Instructions to follow:
For each line below that contains the word "charset", make a copy.

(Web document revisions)
^^^^^^^^

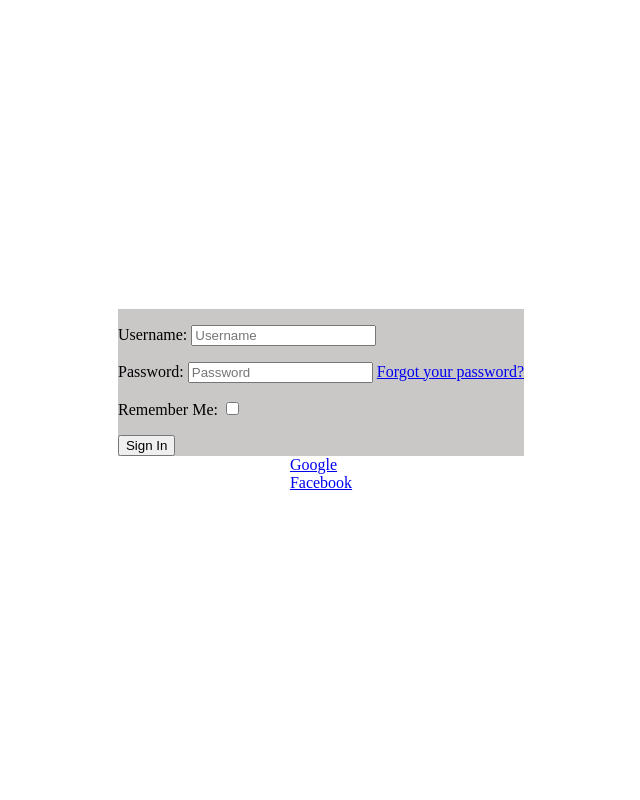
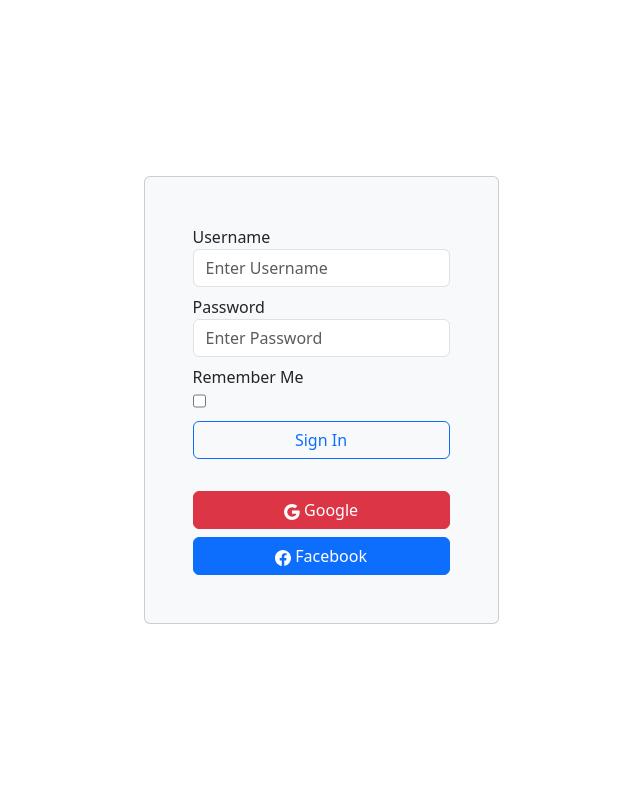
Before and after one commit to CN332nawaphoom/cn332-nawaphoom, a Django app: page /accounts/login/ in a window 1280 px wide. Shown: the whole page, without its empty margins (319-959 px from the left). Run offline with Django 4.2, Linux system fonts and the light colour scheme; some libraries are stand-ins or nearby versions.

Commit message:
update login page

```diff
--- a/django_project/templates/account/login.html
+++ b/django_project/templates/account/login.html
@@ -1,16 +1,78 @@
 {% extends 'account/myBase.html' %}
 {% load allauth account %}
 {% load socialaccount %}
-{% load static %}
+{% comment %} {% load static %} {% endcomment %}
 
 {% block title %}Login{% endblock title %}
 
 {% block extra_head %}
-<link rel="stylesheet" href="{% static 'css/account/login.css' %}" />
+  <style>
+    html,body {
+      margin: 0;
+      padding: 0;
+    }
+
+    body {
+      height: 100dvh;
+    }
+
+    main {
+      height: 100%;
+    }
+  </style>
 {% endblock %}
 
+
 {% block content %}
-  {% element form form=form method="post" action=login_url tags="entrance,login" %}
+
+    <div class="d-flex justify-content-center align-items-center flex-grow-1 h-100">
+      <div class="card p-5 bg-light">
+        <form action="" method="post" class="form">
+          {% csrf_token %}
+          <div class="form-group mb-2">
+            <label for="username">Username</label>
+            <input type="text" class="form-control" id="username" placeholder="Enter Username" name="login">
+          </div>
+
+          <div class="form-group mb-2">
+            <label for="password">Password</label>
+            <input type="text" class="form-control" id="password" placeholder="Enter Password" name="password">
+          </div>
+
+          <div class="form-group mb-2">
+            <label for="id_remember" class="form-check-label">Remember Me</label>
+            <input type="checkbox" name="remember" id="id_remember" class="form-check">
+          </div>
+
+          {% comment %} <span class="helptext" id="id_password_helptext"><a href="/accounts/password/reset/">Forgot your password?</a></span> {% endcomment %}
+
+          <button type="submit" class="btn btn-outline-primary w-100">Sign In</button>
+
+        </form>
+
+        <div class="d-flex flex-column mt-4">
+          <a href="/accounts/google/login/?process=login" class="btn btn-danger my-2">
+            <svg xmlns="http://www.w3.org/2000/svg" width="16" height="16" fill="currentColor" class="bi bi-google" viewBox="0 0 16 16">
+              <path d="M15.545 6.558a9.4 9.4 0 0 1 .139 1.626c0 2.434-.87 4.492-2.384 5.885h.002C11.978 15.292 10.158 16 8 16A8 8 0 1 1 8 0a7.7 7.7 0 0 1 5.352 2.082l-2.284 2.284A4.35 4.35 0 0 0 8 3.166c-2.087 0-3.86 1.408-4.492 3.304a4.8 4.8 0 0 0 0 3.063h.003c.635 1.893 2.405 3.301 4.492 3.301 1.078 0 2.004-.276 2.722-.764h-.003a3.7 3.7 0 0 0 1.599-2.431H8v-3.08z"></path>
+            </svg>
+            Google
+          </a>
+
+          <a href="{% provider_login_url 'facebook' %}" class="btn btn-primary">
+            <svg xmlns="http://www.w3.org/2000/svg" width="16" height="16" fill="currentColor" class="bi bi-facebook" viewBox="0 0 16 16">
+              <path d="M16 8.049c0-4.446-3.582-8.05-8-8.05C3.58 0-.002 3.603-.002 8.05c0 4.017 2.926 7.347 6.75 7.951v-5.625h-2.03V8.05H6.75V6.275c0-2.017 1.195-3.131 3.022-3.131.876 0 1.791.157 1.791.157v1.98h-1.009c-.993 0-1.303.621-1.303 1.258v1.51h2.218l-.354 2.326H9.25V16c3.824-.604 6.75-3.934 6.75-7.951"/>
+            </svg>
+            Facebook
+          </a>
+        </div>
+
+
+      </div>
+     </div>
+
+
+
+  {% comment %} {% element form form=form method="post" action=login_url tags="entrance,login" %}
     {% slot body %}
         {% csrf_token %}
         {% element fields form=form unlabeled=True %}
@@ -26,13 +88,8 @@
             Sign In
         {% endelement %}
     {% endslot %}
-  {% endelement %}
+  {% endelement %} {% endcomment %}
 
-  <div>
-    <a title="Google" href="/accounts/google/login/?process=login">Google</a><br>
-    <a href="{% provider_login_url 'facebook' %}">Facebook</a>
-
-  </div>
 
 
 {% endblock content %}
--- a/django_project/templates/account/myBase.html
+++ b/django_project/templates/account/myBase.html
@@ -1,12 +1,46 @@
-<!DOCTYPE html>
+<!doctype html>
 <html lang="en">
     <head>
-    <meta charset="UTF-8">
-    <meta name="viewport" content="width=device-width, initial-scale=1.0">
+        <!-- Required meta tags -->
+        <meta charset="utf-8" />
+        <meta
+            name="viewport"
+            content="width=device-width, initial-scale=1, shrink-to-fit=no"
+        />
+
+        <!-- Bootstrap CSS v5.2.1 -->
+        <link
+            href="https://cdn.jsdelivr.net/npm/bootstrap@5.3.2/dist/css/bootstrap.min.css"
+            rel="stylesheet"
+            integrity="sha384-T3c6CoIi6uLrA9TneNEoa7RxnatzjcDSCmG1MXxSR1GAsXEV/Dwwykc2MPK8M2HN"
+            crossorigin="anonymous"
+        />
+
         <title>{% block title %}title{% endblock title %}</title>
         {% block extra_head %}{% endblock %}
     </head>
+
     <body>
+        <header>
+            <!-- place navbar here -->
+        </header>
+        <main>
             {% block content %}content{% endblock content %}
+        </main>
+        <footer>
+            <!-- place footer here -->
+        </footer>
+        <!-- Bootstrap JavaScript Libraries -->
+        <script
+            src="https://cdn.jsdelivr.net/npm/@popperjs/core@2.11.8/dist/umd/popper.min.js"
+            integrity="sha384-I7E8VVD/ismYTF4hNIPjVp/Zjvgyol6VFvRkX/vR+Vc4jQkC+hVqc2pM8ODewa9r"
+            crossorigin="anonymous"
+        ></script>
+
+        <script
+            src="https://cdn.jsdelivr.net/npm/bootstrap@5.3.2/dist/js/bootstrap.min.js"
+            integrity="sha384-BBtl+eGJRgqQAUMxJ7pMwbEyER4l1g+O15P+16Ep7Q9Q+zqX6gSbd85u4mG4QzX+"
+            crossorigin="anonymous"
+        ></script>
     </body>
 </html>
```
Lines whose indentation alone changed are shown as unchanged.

^^^^^^^^

Answer to the problem:
-    <meta charset="UTF-8">
+        <meta charset="utf-8" />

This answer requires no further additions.